____ Material shown

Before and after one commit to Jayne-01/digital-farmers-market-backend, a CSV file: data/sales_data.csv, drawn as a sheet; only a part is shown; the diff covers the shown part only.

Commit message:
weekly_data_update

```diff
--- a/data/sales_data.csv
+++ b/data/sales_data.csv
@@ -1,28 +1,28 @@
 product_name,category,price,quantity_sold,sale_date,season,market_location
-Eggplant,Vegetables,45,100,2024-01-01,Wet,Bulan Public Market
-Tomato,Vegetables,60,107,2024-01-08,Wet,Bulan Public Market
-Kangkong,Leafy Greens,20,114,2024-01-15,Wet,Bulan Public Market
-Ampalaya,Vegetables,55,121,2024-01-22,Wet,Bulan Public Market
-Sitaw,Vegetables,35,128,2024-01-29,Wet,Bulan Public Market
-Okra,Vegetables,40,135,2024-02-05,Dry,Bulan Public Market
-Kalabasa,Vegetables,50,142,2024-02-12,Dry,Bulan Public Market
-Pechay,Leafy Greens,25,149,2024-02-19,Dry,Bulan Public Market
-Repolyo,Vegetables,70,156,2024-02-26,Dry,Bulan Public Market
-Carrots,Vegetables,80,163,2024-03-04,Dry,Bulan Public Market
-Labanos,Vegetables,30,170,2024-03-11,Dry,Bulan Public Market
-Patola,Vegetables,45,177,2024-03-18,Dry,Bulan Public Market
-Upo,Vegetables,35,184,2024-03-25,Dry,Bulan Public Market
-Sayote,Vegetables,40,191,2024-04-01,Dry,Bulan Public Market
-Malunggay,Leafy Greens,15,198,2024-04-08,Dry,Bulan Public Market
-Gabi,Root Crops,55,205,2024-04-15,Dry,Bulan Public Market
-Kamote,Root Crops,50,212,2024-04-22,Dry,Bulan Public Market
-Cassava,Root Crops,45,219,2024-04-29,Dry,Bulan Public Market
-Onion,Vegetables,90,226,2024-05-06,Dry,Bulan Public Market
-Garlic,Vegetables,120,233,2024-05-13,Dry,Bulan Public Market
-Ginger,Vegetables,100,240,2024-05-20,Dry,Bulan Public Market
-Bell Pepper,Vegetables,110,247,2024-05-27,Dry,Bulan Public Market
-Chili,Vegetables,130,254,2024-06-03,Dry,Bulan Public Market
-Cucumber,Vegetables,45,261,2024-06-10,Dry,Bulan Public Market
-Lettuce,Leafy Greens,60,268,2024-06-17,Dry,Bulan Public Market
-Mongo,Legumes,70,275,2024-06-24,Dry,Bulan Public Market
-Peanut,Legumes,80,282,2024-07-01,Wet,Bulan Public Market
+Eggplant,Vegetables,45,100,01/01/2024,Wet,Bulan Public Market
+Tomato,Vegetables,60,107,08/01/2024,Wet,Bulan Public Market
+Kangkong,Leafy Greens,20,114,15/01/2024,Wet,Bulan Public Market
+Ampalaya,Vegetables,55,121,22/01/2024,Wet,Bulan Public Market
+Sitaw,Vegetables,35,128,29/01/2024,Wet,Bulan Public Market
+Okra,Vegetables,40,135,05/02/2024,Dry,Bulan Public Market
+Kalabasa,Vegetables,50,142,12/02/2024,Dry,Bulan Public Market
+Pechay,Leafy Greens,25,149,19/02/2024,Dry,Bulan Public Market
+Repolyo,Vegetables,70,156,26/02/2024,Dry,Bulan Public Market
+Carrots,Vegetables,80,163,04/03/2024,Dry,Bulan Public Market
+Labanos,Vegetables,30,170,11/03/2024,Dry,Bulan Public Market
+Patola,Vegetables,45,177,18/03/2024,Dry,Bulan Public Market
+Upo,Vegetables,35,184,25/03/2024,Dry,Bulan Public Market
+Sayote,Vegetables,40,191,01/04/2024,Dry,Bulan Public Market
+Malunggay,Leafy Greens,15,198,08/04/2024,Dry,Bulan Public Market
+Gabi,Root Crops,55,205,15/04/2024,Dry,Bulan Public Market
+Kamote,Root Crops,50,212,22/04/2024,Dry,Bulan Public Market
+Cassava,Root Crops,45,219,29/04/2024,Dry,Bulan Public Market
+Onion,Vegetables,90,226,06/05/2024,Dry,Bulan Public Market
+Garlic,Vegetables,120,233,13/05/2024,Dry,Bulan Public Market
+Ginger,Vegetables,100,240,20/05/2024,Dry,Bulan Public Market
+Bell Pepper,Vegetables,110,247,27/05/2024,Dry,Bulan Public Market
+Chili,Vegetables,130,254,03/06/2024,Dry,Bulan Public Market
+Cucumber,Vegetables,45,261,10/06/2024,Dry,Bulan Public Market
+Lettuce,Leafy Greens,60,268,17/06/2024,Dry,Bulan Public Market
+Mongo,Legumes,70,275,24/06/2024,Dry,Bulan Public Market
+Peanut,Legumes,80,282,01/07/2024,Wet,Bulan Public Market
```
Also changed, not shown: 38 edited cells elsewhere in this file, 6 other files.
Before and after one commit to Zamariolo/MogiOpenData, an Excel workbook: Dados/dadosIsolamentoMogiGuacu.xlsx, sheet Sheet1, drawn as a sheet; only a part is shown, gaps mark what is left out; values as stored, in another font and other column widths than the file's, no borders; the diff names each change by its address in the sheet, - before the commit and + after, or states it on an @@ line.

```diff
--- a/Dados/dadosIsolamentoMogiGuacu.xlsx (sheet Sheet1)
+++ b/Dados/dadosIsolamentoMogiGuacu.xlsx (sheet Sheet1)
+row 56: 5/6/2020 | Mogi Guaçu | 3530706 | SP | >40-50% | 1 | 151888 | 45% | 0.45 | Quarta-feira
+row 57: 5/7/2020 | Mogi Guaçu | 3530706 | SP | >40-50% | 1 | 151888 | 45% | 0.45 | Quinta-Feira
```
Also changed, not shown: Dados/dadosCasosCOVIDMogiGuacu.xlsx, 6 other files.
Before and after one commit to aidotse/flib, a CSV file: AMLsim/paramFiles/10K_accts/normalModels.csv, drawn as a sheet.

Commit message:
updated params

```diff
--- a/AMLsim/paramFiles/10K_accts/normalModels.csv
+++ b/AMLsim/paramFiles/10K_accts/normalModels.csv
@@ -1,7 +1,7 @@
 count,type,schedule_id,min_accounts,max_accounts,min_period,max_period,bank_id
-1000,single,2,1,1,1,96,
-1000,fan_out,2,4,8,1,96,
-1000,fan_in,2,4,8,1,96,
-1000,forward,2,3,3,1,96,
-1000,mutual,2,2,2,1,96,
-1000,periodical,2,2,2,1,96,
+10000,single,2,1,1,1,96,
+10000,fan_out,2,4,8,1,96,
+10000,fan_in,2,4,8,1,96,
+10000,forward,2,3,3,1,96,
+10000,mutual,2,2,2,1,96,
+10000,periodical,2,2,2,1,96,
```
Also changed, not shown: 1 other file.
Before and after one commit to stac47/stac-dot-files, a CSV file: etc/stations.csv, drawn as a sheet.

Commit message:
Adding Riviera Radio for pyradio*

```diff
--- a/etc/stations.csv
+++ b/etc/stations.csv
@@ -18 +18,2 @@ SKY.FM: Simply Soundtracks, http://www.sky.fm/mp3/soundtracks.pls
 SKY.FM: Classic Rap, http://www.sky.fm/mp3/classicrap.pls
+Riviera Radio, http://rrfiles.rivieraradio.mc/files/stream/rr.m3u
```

________

• Your assignment
Count every line above that includes the string "dadosIsolamentoMogiGuacu", and answer with the count only.

• Output below
3